eBook Subscription Service Oyster to Close
Adobe Training Classes from the authors of the best-selling book Adobe Creative Cloud for Dummies
We'll provide you personalized
training options right away.
Published on September 29, 2015
Oyster’s eBook subscription service provides digital books across all major tablet and mobile operating systems, including the iPad, Nook HD, and Kindle devices. The service also provided access to eBooks from within any modern web browser. With more than 100,000 paid subscribers, Oyster was the largest subscription service for ebooks. Rather than buying books, Oyster’s business provided subscriptions to more than 1 million ebooks for a fee of just under $10 per month. In addition to subscriptions, Oyster had recently started offering eBooks for sale, and had agreements to sell books from all five major publishers. Oyster’s business model of providing access to a large library of books for a monthly fee had the backing of significant investors, including Highland Capital Partners of Boston.
The founders of Oyster will be starting work at Google in the near future, and have announced the closing of Oyster. While an outright acquisition has not been announced, it appears that Google is looking to acquire the experience and digital publishing skills of the founders of Oyster. Google apparently isn’t interested in the 100,000 book subscribers at Oyster, as they are only bringing the talent to Google, and not the entire company and their customer base.
With this move, it looks likely that Google will be entering the subscription eBook market. It would be likely that Google Play Books will offer a subscription component in the near future, in addition to the ability to simply buy eBooks.
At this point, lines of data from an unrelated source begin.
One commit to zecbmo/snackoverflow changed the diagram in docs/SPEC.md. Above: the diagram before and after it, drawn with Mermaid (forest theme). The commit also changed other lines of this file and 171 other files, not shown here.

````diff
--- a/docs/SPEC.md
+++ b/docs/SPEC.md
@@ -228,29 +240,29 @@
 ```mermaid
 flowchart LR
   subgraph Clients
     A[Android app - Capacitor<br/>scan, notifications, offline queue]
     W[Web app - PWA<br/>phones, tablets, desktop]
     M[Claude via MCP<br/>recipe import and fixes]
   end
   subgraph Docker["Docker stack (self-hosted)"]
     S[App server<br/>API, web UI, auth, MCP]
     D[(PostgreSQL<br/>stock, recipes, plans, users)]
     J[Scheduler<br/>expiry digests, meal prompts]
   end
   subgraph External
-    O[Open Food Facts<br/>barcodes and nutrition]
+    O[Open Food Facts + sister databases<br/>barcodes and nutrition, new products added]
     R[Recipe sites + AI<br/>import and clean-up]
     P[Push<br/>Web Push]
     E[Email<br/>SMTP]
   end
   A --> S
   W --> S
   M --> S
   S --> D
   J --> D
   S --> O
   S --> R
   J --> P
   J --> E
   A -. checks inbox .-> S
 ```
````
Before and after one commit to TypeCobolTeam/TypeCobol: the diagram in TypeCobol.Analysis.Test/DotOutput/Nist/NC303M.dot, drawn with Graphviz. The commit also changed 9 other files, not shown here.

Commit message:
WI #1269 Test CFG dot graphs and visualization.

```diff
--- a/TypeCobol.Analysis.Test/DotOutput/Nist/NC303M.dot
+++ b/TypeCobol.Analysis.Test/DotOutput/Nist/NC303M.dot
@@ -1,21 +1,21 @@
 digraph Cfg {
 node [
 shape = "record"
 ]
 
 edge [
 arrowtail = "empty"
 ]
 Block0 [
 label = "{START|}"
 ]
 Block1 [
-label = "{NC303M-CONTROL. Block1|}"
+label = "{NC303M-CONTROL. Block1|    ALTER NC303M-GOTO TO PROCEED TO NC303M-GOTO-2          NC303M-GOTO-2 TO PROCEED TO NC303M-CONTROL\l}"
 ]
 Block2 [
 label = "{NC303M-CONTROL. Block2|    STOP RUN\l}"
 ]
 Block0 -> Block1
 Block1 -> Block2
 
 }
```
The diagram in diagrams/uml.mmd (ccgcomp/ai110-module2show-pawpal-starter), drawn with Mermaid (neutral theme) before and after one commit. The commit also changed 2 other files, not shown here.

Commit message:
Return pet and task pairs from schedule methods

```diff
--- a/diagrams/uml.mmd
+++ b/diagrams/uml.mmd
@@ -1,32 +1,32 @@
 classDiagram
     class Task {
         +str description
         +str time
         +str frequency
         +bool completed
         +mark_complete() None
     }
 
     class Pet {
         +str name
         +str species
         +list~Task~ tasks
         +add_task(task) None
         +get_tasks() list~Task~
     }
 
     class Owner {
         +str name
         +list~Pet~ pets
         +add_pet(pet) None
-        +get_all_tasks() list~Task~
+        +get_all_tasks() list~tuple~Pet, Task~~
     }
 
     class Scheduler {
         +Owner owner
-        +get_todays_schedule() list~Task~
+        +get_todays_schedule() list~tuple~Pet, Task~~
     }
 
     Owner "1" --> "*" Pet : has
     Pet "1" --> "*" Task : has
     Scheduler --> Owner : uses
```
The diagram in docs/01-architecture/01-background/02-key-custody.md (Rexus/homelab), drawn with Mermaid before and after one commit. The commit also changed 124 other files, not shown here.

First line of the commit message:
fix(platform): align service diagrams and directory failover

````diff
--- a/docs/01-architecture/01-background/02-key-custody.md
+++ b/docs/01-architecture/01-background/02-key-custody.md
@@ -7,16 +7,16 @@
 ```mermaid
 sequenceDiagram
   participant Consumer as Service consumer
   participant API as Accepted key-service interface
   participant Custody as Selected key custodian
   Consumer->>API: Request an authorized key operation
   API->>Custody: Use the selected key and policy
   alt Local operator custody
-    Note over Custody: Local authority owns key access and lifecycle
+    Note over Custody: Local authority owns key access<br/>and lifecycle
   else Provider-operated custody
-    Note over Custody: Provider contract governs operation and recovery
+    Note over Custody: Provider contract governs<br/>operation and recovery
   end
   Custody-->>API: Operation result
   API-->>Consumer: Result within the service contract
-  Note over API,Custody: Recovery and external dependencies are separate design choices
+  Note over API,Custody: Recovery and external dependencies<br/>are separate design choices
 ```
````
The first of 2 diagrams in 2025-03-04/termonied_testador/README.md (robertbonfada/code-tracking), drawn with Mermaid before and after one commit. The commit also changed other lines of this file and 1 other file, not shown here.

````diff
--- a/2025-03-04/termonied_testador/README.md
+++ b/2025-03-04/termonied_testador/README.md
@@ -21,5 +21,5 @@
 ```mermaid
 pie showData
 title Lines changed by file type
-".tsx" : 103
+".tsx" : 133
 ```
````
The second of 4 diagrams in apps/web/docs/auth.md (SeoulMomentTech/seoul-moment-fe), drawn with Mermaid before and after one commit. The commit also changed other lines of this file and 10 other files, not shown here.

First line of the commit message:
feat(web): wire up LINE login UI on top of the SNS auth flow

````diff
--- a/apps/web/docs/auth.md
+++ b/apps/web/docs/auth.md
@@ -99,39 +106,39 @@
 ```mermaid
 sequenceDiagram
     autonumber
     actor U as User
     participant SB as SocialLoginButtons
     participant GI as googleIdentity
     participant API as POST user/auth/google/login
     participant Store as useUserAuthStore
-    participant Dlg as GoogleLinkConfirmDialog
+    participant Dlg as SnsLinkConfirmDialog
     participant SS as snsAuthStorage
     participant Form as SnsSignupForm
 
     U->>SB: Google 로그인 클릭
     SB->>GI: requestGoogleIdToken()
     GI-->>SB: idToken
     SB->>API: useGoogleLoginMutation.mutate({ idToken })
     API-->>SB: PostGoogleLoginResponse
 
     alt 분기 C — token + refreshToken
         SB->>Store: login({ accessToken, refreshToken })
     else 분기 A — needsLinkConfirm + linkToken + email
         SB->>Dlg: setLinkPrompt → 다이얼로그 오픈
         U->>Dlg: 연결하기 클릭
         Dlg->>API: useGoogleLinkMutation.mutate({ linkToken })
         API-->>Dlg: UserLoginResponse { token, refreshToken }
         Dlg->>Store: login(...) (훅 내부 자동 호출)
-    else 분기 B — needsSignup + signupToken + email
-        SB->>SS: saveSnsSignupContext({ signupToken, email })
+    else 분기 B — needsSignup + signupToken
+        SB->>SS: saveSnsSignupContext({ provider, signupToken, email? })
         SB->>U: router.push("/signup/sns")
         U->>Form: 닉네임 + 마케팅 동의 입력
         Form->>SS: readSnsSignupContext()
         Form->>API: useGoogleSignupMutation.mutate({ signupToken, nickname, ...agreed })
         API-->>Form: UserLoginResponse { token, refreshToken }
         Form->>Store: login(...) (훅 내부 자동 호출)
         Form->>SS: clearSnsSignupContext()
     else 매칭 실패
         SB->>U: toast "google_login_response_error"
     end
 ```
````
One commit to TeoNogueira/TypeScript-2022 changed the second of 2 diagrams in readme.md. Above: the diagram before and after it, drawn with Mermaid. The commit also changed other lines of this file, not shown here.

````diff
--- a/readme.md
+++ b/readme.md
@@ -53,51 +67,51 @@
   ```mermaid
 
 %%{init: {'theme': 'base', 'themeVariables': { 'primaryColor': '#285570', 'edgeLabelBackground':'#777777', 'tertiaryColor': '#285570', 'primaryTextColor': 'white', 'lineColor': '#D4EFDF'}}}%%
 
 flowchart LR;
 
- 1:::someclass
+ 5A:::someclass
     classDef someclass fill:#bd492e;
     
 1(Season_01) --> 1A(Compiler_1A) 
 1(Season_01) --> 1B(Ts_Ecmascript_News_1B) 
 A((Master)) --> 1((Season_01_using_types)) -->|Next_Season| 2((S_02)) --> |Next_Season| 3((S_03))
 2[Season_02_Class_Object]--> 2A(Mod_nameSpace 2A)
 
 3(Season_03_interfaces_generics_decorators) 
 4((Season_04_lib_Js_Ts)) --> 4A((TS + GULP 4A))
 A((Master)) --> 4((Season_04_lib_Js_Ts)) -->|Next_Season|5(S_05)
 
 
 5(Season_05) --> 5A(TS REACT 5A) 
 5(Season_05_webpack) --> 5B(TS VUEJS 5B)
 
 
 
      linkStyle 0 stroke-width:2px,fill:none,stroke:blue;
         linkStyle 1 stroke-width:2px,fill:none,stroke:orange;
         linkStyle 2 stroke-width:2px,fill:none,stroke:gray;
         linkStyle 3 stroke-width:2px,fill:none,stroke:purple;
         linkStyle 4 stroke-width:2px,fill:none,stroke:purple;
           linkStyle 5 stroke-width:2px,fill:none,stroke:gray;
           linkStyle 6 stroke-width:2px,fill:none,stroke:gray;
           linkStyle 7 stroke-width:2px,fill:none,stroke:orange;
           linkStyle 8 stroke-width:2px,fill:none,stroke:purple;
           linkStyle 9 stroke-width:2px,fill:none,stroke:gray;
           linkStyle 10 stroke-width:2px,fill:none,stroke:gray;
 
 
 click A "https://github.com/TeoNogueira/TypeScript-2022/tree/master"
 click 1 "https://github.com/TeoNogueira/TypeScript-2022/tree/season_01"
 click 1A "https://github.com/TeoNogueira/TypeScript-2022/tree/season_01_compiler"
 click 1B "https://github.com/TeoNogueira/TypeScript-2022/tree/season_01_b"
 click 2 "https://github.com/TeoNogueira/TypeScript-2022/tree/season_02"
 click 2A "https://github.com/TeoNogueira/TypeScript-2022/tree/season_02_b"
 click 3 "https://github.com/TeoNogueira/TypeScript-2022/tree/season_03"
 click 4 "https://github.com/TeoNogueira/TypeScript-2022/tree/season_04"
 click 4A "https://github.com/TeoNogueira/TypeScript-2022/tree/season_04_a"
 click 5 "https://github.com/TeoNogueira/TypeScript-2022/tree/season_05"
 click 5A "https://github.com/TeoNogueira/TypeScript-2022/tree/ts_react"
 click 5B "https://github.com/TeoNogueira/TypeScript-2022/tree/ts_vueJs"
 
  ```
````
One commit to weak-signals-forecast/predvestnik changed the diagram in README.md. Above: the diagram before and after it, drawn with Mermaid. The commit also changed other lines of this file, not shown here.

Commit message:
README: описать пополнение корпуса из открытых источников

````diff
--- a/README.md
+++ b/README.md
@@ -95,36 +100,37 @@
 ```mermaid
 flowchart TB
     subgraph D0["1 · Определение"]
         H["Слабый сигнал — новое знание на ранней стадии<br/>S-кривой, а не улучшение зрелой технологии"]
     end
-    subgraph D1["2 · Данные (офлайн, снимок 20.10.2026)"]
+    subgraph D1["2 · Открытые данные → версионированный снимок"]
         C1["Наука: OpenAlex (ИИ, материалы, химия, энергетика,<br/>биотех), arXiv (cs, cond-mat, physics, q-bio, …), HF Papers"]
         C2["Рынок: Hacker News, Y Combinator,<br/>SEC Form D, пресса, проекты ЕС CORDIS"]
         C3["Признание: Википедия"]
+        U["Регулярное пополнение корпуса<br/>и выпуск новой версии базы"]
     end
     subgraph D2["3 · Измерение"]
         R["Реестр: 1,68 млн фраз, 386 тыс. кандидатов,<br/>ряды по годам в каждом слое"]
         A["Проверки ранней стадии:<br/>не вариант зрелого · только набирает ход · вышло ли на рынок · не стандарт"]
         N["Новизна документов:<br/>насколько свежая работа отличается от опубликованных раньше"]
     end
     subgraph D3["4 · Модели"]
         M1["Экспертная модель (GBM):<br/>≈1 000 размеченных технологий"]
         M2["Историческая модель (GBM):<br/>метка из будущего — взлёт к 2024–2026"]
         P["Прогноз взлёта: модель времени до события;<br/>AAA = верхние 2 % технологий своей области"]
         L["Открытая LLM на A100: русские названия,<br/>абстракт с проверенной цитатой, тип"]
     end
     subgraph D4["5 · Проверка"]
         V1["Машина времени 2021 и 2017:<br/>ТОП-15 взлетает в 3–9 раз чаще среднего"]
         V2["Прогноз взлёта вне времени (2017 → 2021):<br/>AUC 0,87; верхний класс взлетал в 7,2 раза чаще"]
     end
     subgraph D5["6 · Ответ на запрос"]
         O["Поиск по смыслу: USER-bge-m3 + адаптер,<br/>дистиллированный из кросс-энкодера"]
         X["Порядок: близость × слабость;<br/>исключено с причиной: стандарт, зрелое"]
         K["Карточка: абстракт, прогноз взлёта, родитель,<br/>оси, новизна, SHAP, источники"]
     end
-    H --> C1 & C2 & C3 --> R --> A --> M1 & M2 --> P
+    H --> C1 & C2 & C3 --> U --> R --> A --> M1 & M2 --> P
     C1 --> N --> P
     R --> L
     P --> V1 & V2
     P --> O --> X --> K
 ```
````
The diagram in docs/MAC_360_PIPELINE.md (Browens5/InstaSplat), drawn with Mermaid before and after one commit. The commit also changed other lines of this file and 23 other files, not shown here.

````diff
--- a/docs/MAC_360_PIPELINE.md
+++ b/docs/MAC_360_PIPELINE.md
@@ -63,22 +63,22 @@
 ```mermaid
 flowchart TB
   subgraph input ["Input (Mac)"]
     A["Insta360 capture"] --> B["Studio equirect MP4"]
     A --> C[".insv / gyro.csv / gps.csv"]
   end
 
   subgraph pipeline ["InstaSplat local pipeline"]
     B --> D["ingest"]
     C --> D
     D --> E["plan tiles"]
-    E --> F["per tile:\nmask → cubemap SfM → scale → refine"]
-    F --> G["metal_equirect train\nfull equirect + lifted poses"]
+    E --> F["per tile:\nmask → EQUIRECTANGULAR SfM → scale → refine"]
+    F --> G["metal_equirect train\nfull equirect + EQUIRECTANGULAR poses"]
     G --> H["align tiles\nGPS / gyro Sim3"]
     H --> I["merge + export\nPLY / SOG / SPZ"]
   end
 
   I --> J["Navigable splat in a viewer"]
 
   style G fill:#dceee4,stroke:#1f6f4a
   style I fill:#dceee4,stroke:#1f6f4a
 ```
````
The publishing landscape continues to change rapidly. A few years ago publishers made most of their money from printed books, with much of their sales going through Barnes & Noble and the now defunct Borders book stores. Amazon brought book sales online, and has become the dominant player in both print and digital books, with their successful Kindle devices. Oyster appeared well-positioned to challenge Amazon in the book space, and with their key talent going to Google, it may be Google that becomes a challenger to Amazon in the sales and distribution of books.
Digital books are a leading catalyst of the change in how books are distributed. Using tools such as Adobe InDesign, publishers have learned eBook creation techniques that make it easy for them to distribute books across multiple digital bookstores. As publishers don’t distribute many books through their own bookstores, they rely on digital book sellers. The growth of Oyster provided some hope to publishers who did not like the idea of having most digital book sales being routed through a single book seller.
About the author
Christopher Smith is president of American Graphics Institute in Boston, Massachusetts. He is the creator and editor of the Digital Classroom book series. At American Graphics Institute, he provides strategic technology consulting to marketing professionals, publishers and to large technology companies including Google, Apple, and Microsoft. He delivers workshops relating to digital marketing, web analytics, SEO, and SEM. He is also the author of more than 10 books on electronic publishing tools and technologies, including the Adobe Creative Cloud for Dummies. Christopher did his undergraduate studies the at the University of Minnesota, and then worked for Quark, Inc. prior to joining American Graphics Institute where he has worked for 20 years.